How is Victoza used?
As is the case with every prescription medicine, when using Victoza, it is of uttermost importance to adhere to the instructions provided to you by your prescriber. In addition to this, you should carefully study the official patient information leaflet that is issued within every pack of the medicine. There you will find step by step instructions and also a detailed list of side effects, contraindications and other relevant facts about the medicine.
Here, we will just give you a brief overview covering the basic steps for using this medicine.
- Always take as directed
- The usually prescribed starting dose is 0.6mg while the duration of the treatment will be one week minimum
- If needed, your prescriber will advise you to increase the dose to 1.8mg per day
- The treatment can be administered anytime, but it is advisable to try and take it at roughly the same time each day
- As Victoza is an injection, the instructions for use are very specific and need to be followed exactly (for more detailed guide, consult the patient information leaflet)
- Prior to first use, you should get a step-by-step demonstration from a doctor or a nurse
- First, remove the outer, then the inner cap
- Discard the inner cap, but save the outer one for later
- Don’t forget to use a new needle for every dose
- Check the flow (see in leaflet)
- Select your dose using selector (see in leaflet)
- The needle should be inserted underneath the skin and not in a vein and muscle – to be safe, it is recommended to administer the medicine to the front of your thigh, upper arm or front of your waist
- After inserting the needle, keep it in place for six seconds during which you should keep the button pushed down

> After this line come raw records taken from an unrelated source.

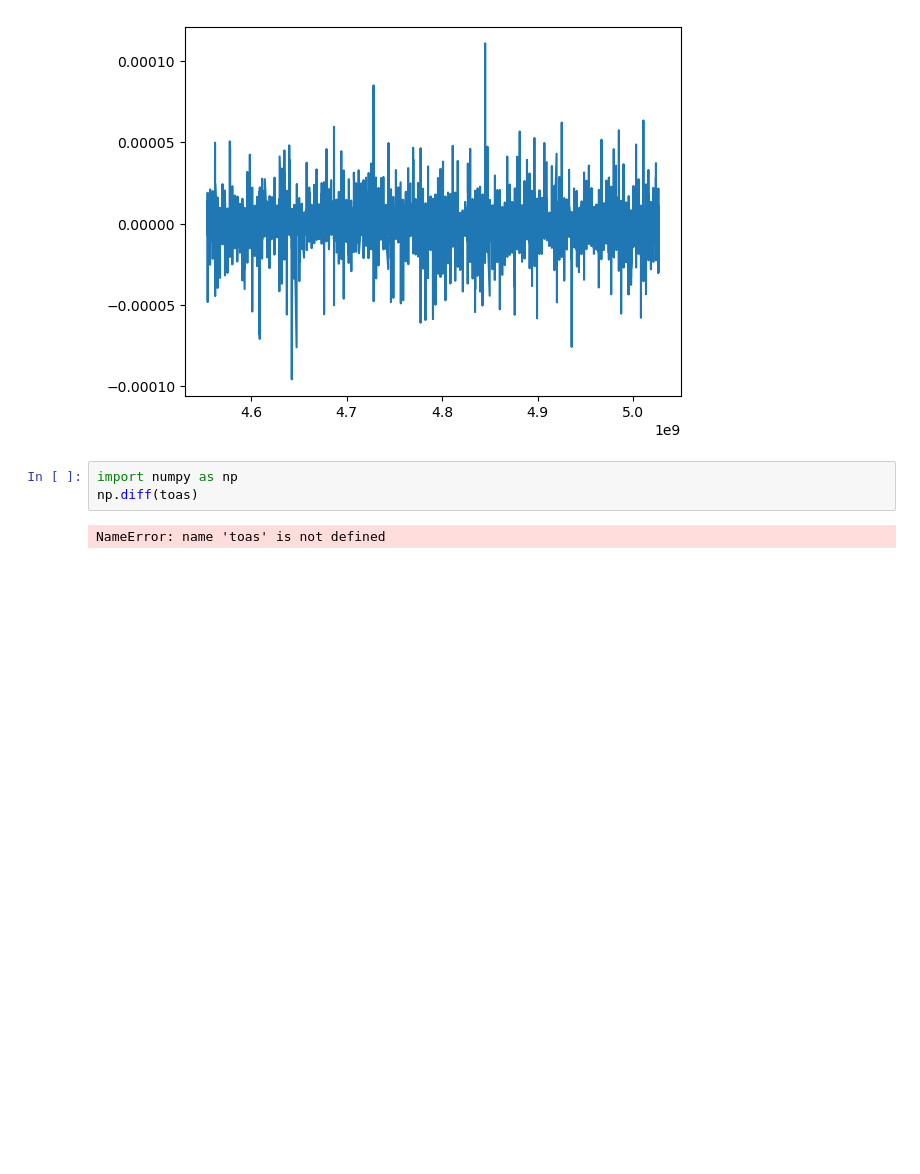
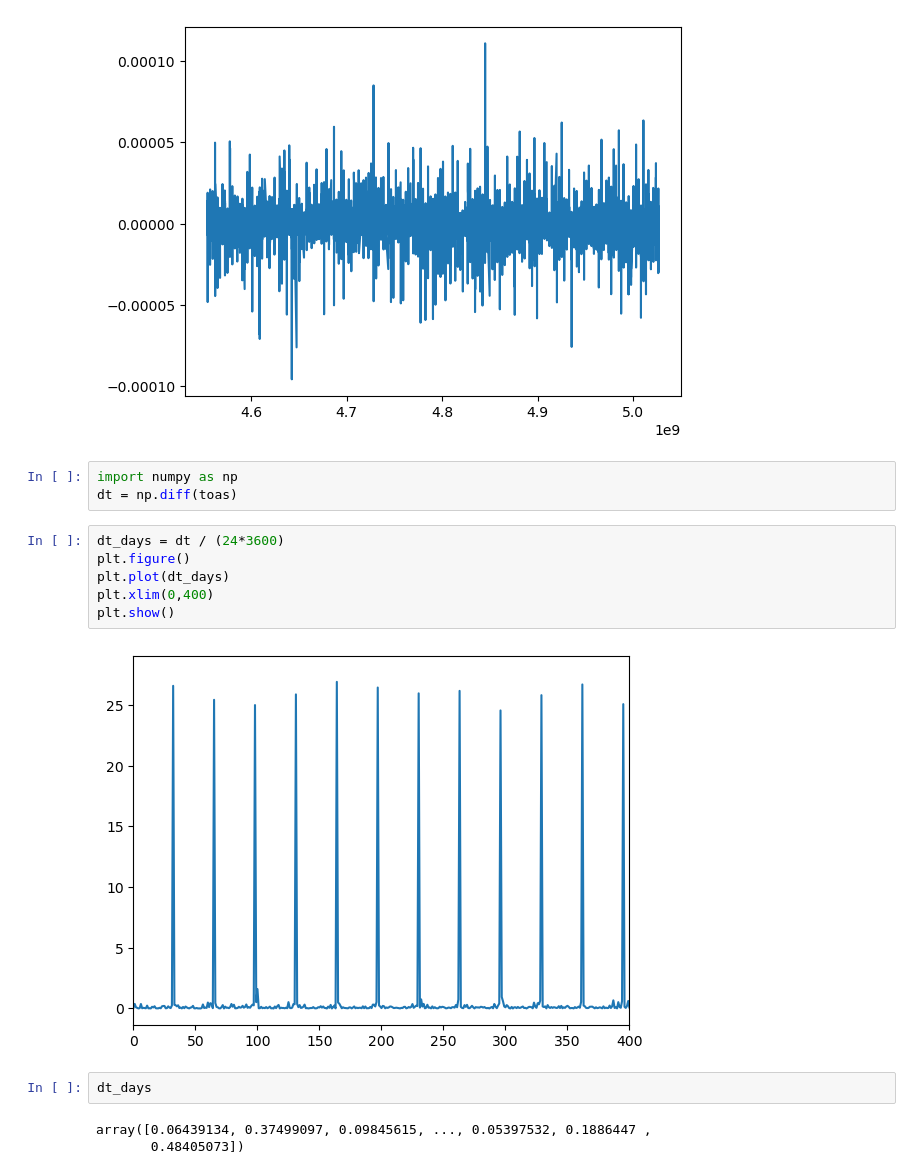
Before and after one commit to tomkimpson/Argus, a Jupyter notebook: notebooks/02e.loading_mock_data_with_argus.ipynb, the cells around one changed output. Cells and saved outputs as stored; diff of their text form; blank space fills up the shorter version.

```diff
--- a/notebooks/02e.loading_mock_data_with_argus.ipynb
+++ b/notebooks/02e.loading_mock_data_with_argus.ipynb
@@ -287,6 +289,17 @@ plt.plot(toas,residuals)
 [figure]
 # %%
 import numpy as np
-np.diff(toas)
+dt = np.diff(toas)
-# %% [output]
-NameError: name 'toas' is not defined
+# %%
+dt_days = dt / (24*3600)
+plt.figure()
+plt.plot(dt_days)
+plt.xlim(0,400)
+plt.show()
+# %% [output]
+[figure, added]
+# %%
+dt_days
+# %% [output]
+array([0.06439134, 0.37499097, 0.09845615, ..., 0.05397532, 0.1886447 ,
+       0.48405073])
```
Also changed, not shown: parts of 9 cells of this notebook, 1 other file.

- Place the outer cap on the needle and unscrew it before disposing of it
- Put the pen aside without needle inside
- Never exceed the prescribed dose
- If you miss a dose, take it when you remember provided it will be within 12 hours of the time you were supposed to take it – otherwise, just continue as usual
- Never exceed the prescribed dose – if you do, ask your doctor or emergency service for advice
Are there any documented Victoza side effects?
Yes, as is the case with all prescription medicines, Victoza too comes with an array of potential side effects. What you should be most careful about is the possibility of a severe allergic reaction or hypoglycaemia – if you notice any symptoms indicative of these issues, contact your doctor or emergency service immediately.
Other documented side effects are not as dangerous, but can be rather uncomfortable. Here we will cover just some of them. Consult the leaflet for the full list.
Frequency of occurrence
Very common (1 in 10 users or more)
Diarrhoea, feeling sick
Common (1 in 10 users or less)
Headache, nausea, indigestion, gastritis, flatulence, constipation and stomach discomfort, dizziness, increased heart rate, irritation at the site of application
Uncommon (1 in 100 users)
Pruritus, urticarial, dehydration, general malaise
Is Victoza safe for me?
Of course, only your doctor can give you a precise answer to this question after thoroughly reviewing your medical history and medical profile. However, there are some circumstances that might make Victoza use contraindicated for you. This may be the case if you are using any of the following medicaments:
Alternatively, you might be advised against using this medicine if you are affected (or have been recently affected) by following conditions:
- Type-1 diabetes
- Diabetic ketoacidosis
- Severe kidney disease
- Liver disease
- Heart failure
- Inflammatory bowel disease
- Acute pancreatitis
- Thyroid disease
Furthermore, it is important to note that this medicine is not suitable for women who are pregnant or are currently breastfeeding.